Segment Start: SUPPLIED DATA
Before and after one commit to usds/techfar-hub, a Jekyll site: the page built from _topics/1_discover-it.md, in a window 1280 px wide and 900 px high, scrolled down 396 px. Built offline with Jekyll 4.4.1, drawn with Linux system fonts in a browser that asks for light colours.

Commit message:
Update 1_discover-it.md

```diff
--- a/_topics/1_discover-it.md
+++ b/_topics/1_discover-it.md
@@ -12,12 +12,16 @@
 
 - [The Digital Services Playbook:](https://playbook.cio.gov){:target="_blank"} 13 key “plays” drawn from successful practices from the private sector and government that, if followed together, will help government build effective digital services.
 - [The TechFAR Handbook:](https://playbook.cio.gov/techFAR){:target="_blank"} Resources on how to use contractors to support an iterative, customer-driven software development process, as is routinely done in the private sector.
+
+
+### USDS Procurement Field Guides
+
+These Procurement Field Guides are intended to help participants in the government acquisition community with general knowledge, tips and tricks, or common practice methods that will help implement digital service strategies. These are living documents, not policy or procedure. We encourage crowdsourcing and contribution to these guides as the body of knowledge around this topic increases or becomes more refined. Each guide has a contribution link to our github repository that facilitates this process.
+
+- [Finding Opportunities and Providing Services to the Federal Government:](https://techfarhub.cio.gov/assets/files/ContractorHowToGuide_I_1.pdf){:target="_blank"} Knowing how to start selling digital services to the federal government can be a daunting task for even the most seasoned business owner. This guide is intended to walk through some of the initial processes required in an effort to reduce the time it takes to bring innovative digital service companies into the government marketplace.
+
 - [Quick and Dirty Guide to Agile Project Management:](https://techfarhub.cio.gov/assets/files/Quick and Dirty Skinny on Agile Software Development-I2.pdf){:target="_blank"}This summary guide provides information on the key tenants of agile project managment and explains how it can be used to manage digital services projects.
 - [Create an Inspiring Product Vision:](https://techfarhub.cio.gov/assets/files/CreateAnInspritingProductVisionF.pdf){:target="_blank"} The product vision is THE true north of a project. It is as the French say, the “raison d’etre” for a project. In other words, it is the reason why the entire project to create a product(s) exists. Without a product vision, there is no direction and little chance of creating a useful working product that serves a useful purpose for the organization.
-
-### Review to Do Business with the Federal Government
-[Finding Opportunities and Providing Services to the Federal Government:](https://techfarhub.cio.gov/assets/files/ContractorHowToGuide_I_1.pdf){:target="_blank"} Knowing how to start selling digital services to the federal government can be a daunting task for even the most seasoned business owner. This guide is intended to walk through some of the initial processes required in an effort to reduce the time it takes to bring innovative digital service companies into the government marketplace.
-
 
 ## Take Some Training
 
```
Segment End: SUPPLIED DATA
Segment Start: SUPPLIED DATA
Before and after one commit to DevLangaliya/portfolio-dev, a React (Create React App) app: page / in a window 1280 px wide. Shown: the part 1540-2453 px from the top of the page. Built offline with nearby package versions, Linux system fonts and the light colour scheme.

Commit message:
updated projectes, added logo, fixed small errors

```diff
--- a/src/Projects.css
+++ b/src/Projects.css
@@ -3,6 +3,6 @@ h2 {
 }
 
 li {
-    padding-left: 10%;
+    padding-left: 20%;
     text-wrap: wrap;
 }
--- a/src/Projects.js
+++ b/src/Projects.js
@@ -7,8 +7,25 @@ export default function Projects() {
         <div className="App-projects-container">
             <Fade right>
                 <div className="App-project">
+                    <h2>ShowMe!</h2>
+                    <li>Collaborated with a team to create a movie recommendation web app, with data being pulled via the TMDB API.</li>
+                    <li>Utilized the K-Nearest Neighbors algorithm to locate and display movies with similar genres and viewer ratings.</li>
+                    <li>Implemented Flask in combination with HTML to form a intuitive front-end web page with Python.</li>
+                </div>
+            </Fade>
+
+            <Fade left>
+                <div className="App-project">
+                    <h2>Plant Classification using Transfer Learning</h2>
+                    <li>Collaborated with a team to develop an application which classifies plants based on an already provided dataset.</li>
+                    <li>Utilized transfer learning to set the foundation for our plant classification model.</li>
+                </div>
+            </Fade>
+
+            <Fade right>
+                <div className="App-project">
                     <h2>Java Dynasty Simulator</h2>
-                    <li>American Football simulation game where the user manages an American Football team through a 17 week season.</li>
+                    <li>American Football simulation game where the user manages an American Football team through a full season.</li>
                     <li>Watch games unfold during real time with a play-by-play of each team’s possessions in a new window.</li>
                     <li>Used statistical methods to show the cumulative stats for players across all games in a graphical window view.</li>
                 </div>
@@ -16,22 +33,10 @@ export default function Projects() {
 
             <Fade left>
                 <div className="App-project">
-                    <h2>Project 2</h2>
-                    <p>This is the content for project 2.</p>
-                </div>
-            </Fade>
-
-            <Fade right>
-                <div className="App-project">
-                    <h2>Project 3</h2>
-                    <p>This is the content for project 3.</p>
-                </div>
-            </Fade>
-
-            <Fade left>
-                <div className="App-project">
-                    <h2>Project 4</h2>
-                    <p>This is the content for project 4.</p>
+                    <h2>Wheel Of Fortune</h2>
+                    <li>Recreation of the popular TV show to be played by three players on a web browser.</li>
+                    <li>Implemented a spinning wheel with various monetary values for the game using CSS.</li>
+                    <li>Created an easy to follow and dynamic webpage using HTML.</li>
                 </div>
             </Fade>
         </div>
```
Segment End: SUPPLIED DATA
Copy each line of the preceding data that contains the string "Fade".

             <Fade right>
+            </Fade>
+            <Fade left>
+            </Fade>
+            <Fade right>
             <Fade left>
-            </Fade>
-            <Fade right>
-            </Fade>
-            <Fade left>
             </Fade>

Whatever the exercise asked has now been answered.